You’ll need to take an individual approach to your OS migration due to the specific needs of your environment and your business. For some, moving the whole company to Windows 8 will be the best choice. For others, it might be best to first migrate to Windows 7. For some, the best situation might be deploying Windows 8 side-by-side with Windows7 for key scenarios, such as Windows 8 tablets for mobile users and Windows 7 for traditional in-place users. Enabled by a high level of compatibility between Windows 7 and Windows 8, this deployment option gives you the highest level of OS flexibility for your organizational requirements.
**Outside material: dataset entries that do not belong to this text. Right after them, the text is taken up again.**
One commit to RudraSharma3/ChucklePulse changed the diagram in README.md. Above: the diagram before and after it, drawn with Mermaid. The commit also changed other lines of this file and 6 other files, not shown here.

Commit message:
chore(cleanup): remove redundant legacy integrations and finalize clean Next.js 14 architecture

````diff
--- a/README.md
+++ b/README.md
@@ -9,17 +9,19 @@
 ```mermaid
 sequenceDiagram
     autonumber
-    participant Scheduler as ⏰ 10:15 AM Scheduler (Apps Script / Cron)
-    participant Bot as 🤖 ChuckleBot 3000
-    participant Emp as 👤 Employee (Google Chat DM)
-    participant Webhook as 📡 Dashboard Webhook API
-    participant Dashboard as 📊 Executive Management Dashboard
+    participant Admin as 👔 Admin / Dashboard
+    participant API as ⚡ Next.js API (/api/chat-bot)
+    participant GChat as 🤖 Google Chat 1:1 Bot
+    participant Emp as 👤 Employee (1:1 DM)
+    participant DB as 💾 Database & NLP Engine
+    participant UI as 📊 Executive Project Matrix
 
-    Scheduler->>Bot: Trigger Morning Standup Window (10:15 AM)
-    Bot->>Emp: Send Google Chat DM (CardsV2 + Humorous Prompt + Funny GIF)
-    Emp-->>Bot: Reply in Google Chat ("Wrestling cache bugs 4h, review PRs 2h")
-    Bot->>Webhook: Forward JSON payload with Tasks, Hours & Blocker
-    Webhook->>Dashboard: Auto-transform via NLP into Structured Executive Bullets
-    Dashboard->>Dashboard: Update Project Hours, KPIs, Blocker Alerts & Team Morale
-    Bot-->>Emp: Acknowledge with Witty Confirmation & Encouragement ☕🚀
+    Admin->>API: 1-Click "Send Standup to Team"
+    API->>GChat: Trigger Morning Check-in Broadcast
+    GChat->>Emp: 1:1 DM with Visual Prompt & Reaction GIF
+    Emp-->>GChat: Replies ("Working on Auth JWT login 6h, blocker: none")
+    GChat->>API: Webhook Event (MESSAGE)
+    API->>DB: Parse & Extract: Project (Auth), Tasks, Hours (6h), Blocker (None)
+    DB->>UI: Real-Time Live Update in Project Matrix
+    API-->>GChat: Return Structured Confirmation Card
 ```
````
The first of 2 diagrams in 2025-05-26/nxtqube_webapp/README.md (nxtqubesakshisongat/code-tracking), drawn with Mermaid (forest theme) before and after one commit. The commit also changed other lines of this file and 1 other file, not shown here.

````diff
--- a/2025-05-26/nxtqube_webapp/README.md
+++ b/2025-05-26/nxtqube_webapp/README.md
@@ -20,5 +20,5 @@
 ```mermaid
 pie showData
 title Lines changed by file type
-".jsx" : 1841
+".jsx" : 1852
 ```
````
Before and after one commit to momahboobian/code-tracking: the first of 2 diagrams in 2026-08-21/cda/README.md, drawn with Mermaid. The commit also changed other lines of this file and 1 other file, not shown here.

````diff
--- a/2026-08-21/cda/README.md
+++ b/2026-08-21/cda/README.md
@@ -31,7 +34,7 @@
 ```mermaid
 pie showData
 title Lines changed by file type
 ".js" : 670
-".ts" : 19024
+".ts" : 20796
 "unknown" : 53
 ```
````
Your overall approach will depend on your company’s individual situation. You’ll need to take into account the size of your company, the number of existing apps currently in use and many other factors. Therefore, it’s important that you give yourself sufficient agility in your adoption path by streamlining your app testing. As with any new technology, you should also plan on how you’ll educate your employees once your migration begins in earnest and once it’s complete.
Again, if you’re still running Windows XP, you should focus on an accelerated departure from that OS, with the goal of avoiding running an unsupported OS. Now is a suitable time to move to an environment with Windows 8 deployed side-by-side with Windows 7.
Organizations using any of the various iterations of Windows Vista should consider developing and piloting new Windows 8 apps today. It’s also advisable for organizations based primarily on the Windows Vista OS to begin planning a full migration to Windows 8. While Windows Vista will be fully supported until 2017, Windows 8 will give your organization significant mobility, security and productivity benefits.
These recommendations should help kick-start your Windows 8 planning. In the meantime, please feel free to read more about Windows deployment tools and guidance, as well as the enterprise-grade capabilities and benefits of Windows 8.
Stella Chernyak* is a senior director of product marketing in the Windows Commercial team, in charge of marketing Windows client solutions to enterprise customers. Chernyak joined the Windows team in 1999, working on the Windows 2000 and Windows XP launch campaigns. She holds an M.B.A. from Wharton Business School and a Master of Science in physics from the Moscow Institute of Technology and Physics.*